Already as a young child, Cathy Freeman, an Aboriginal Australian, discovered a talent and liking for running. Around the same time, she also experienced something that she interpreted as unequal treatment in the same sport. In an organized competition in school, as Freeman remembers it, she won a race but didn’t receive a prize, even though some non-indigenous race winners in the same event did. The experience opened her eyes to inequality, but quite remarkably, didn’t faze her very much. The important thing, Freeman thought, was that she had won her race. This attitude would help her stay focused throughout her athletic career, and eventually take her all the way to the Olympic final of the 400 meters in Sydney in the year 2000.
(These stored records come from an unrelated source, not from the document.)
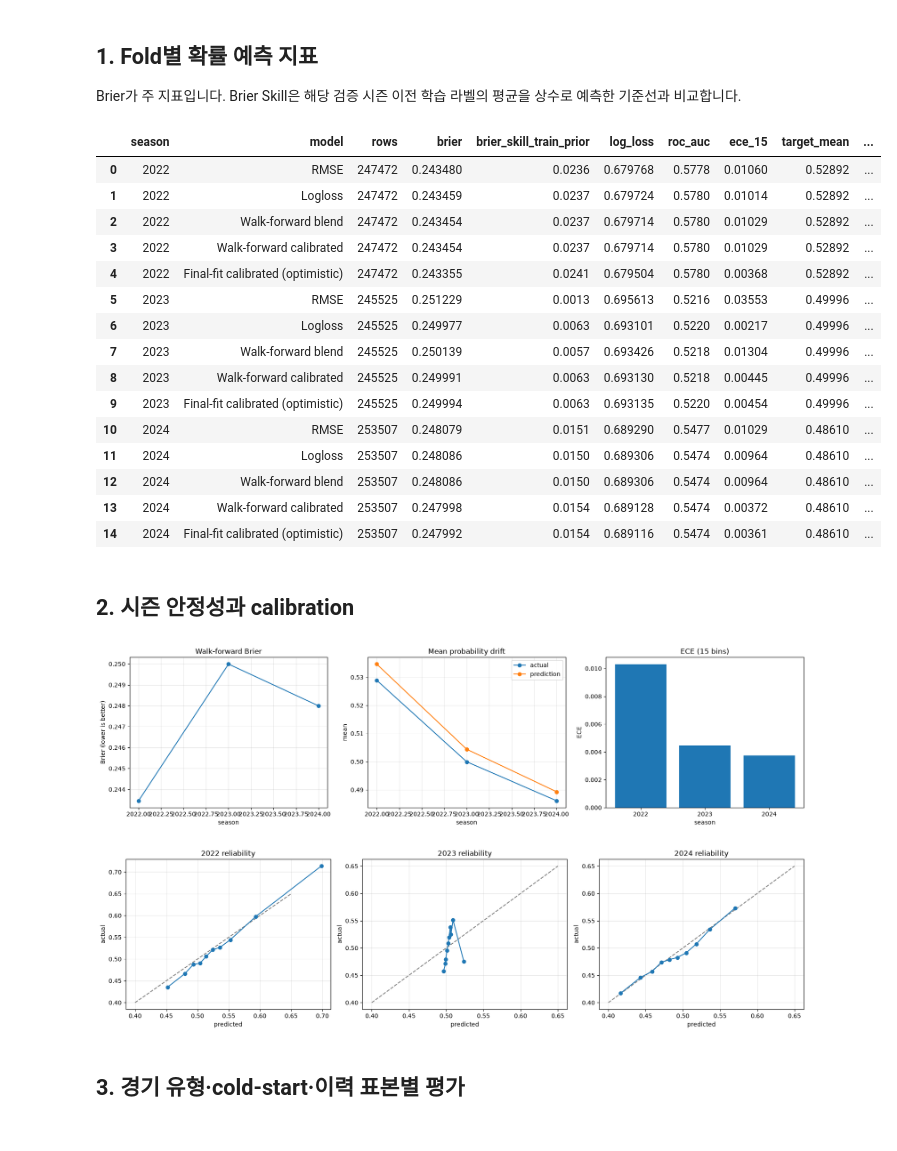
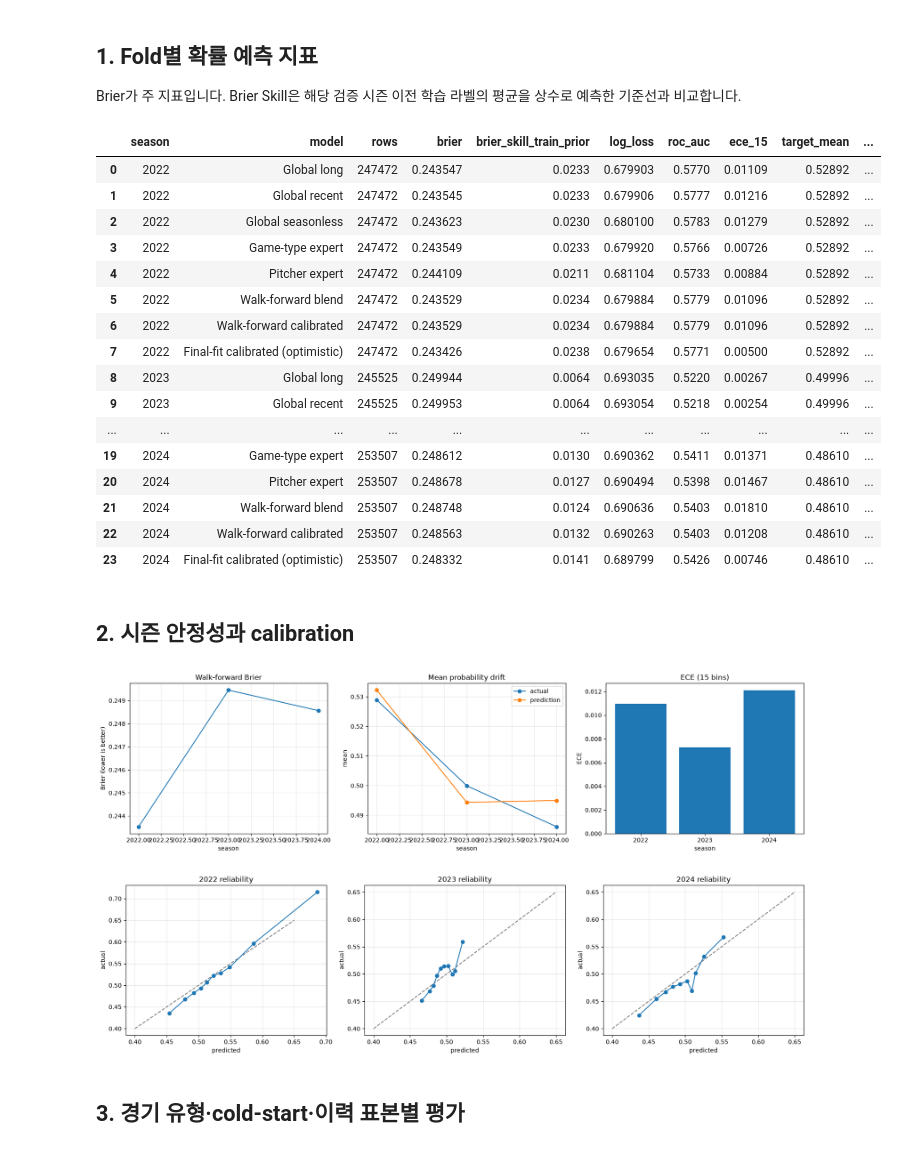
Before and after one commit to junhyun111/baseball, a Jupyter notebook: evaluation.ipynb, the cells around one changed output. Drawn from its saved outputs; the diff is of its cells as text; code cells hidden in the pictures.

```diff
--- a/evaluation.ipynb
+++ b/evaluation.ipynb
@@ -51,8 +52,11 @@ Brier가 주 지표입니다. Brier Skill은 해당 검증 시즌 이전 학습
 # %%
 TARGET = "control_success"
 PREDICTION_COLUMNS = {
-    "RMSE": "pred_rmse",
-    "Logloss": "pred_logloss",
+    "Global long": "pred_global_long",
+    "Global recent": "pred_global_recent",
+    "Global seasonless": "pred_global_seasonless",
+    "Game-type expert": "pred_game_type",
+    "Pitcher expert": "pred_pitcher",
     "Walk-forward blend": "pred_blend_walk_forward",
     "Walk-forward calibrated": "pred_calibrated_walk_forward",
     "Final-fit calibrated (optimistic)": "pred_calibrated_final_fit",
@@ -68,48 +72,49 @@ def expected_calibration_error(y_true, prediction, bins=15):
         mask = groups == index
         if mask.any():
             ece += mask.mean() * abs(prediction[mask].mean() - y_true[mask].mean())
     return float(ece)
 
 def season_prior(season):
     return float(feature_config["season_prior_map"][str(int(season))])
 
 rows = []
 for season, part in oof.groupby("season", sort=True):
     y = part[TARGET].to_numpy()
     prior = season_prior(season)
     baseline = mean_squared_error(y, np.full(len(y), prior))
     for label, column in PREDICTION_COLUMNS.items():
         prediction = np.clip(part[column].to_numpy(dtype="float64"), 1e-5, 1-1e-5)
         score = mean_squared_error(y, prediction)
         rows.append({
             "season": int(season), "model": label, "rows": len(part),
             "brier": score, "brier_skill_train_prior": 1-score/baseline,
             "log_loss": log_loss(y, prediction),
             "roc_auc": roc_auc_score(y, prediction),
             "ece_15": expected_calibration_error(y, prediction),
             "target_mean": y.mean(), "prediction_mean": prediction.mean(),
             "mean_gap": prediction.mean()-y.mean(),
         })
 summary = pd.DataFrame(rows)
 summary.to_csv(ARTIFACT_DIR / "evaluation_summary.csv", index=False, encoding="utf-8")
 display(summary.style.format({"brier": "{:.6f}", "brier_skill_train_prior": "{:.4f}", "log_loss": "{:.6f}", "roc_auc": "{:.4f}", "ece_15": "{:.5f}", "target_mean": "{:.5f}", "prediction_mean": "{:.5f}", "mean_gap": "{:+.5f}"}))
 # %% [output]
 |  | season | model | rows | brier | brier_skill_train_prior | log_loss | roc_auc | ece_15 | target_mean | ... |
-| 0 | 2022 | RMSE | 247472 | 0.243480 | 0.0236 | 0.679768 | 0.5778 | 0.01060 | 0.52892 | ... |
-| 1 | 2022 | Logloss | 247472 | 0.243459 | 0.0237 | 0.679724 | 0.5780 | 0.01014 | 0.52892 | ... |
-| 2 | 2022 | Walk-forward blend | 247472 | 0.243454 | 0.0237 | 0.679714 | 0.5780 | 0.01029 | 0.52892 | ... |
-| 3 | 2022 | Walk-forward calibrated | 247472 | 0.243454 | 0.0237 | 0.679714 | 0.5780 | 0.01029 | 0.52892 | ... |
-| 4 | 2022 | Final-fit calibrated (optimistic) | 247472 | 0.243355 | 0.0241 | 0.679504 | 0.5780 | 0.00368 | 0.52892 | ... |
-| 5 | 2023 | RMSE | 245525 | 0.251229 | 0.0013 | 0.695613 | 0.5216 | 0.03553 | 0.49996 | ... |
-| 6 | 2023 | Logloss | 245525 | 0.249977 | 0.0063 | 0.693101 | 0.5220 | 0.00217 | 0.49996 | ... |
-| 7 | 2023 | Walk-forward blend | 245525 | 0.250139 | 0.0057 | 0.693426 | 0.5218 | 0.01304 | 0.49996 | ... |
-| 8 | 2023 | Walk-forward calibrated | 245525 | 0.249991 | 0.0063 | 0.693130 | 0.5218 | 0.00445 | 0.49996 | ... |
-| 9 | 2023 | Final-fit calibrated (optimistic) | 245525 | 0.249994 | 0.0063 | 0.693135 | 0.5220 | 0.00454 | 0.49996 | ... |
-| 10 | 2024 | RMSE | 253507 | 0.248079 | 0.0151 | 0.689290 | 0.5477 | 0.01029 | 0.48610 | ... |
-| 11 | 2024 | Logloss | 253507 | 0.248086 | 0.0150 | 0.689306 | 0.5474 | 0.00964 | 0.48610 | ... |
-| 12 | 2024 | Walk-forward blend | 253507 | 0.248086 | 0.0150 | 0.689306 | 0.5474 | 0.00964 | 0.48610 | ... |
-| 13 | 2024 | Walk-forward calibrated | 253507 | 0.247998 | 0.0154 | 0.689128 | 0.5474 | 0.00372 | 0.48610 | ... |
-| 14 | 2024 | Final-fit calibrated (optimistic) | 253507 | 0.247992 | 0.0154 | 0.689116 | 0.5474 | 0.00361 | 0.48610 | ... |
+| 0 | 2022 | Global long | 247472 | 0.243547 | 0.0233 | 0.679903 | 0.5770 | 0.01109 | 0.52892 | ... |
+| 1 | 2022 | Global recent | 247472 | 0.243545 | 0.0233 | 0.679906 | 0.5777 | 0.01216 | 0.52892 | ... |
+| 2 | 2022 | Global seasonless | 247472 | 0.243623 | 0.0230 | 0.680100 | 0.5783 | 0.01279 | 0.52892 | ... |
+| 3 | 2022 | Game-type expert | 247472 | 0.243549 | 0.0233 | 0.679920 | 0.5766 | 0.00726 | 0.52892 | ... |
+| 4 | 2022 | Pitcher expert | 247472 | 0.244109 | 0.0211 | 0.681104 | 0.5733 | 0.00884 | 0.52892 | ... |
+| 5 | 2022 | Walk-forward blend | 247472 | 0.243529 | 0.0234 | 0.679884 | 0.5779 | 0.01096 | 0.52892 | ... |
+| 6 | 2022 | Walk-forward calibrated | 247472 | 0.243529 | 0.0234 | 0.679884 | 0.5779 | 0.01096 | 0.52892 | ... |
+| 7 | 2022 | Final-fit calibrated (optimistic) | 247472 | 0.243426 | 0.0238 | 0.679654 | 0.5771 | 0.00500 | 0.52892 | ... |
+| 8 | 2023 | Global long | 245525 | 0.249944 | 0.0064 | 0.693035 | 0.5220 | 0.00267 | 0.49996 | ... |
+| 9 | 2023 | Global recent | 245525 | 0.249953 | 0.0064 | 0.693054 | 0.5218 | 0.00254 | 0.49996 | ... |
+| ... | ... | ... | ... | ... | ... | ... | ... | ... | ... | ... |
+| 19 | 2024 | Game-type expert | 253507 | 0.248612 | 0.0130 | 0.690362 | 0.5411 | 0.01371 | 0.48610 | ... |
+| 20 | 2024 | Pitcher expert | 253507 | 0.248678 | 0.0127 | 0.690494 | 0.5398 | 0.01467 | 0.48610 | ... |
+| 21 | 2024 | Walk-forward blend | 253507 | 0.248748 | 0.0124 | 0.690636 | 0.5403 | 0.01810 | 0.48610 | ... |
+| 22 | 2024 | Walk-forward calibrated | 253507 | 0.248563 | 0.0132 | 0.690263 | 0.5403 | 0.01208 | 0.48610 | ... |
+| 23 | 2024 | Final-fit calibrated (optimistic) | 253507 | 0.248332 | 0.0141 | 0.689799 | 0.5426 | 0.00746 | 0.48610 | ... |
 # %% [markdown]
 ## 2. 시즌 안정성과 calibration
 # %%
@@ -139,8 +144,8 @@ for axis, (season, part) in zip(axes, oof.groupby("season", sort=True)):
     axis.grid(alpha=0.3)
 plt.tight_layout(); plt.show()
 # %% [output]
-[figure, old version]
+[figure, new version]
-[figure, old version]
+[figure, new version]
 # %% [markdown]
 ## 3. 경기 유형·cold-start·이력 표본별 평가
 # %%
```
Also changed, not shown: parts of 3 cells of this notebook, 23 other files.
Having finally arrived at the highlight of her career — the 400 meter Olympic final at home in Sydney — an entire nation pinned its hopes on Cathy Freeman as she settled into the starting blocks. The starter’s gun sounded, and after 300 meters, to the excitement of the spectators, the home crowd’s favorite was in level first place with two other runners. The atmosphere in the arena now became electric, and as Freeman herself recalls, on the home-stretch she felt like she was lifted off the ground while her rivals all disappeared behind her. Australia’s indigenous sprint star, seconds after, went on to cross the finish line first, and in the subsequent lap of honor, proudly carried both the Australian and the Australian Aboriginal flags.
Winning an individual Olympic gold, something that no other indigenous Australian had done, made Cathy Freeman a symbol of opportunity for Australia’s indigenous people and earned her fame and icon status all over Australia. Riding this wave of success, after her retirement from sports, Freeman then used her reputation to call attention to issues related to indigenous Australians, and also launched the Cathy Freeman Foundation. Her foundation, still operating today, is a charity organization that provides extra resources to make camps and sporting programs available to indigenous Australian school children. These extracurricular activities are to serve as motivation to attend school, and ultimately, improve indigenous Australian students’ results, which are below the national average.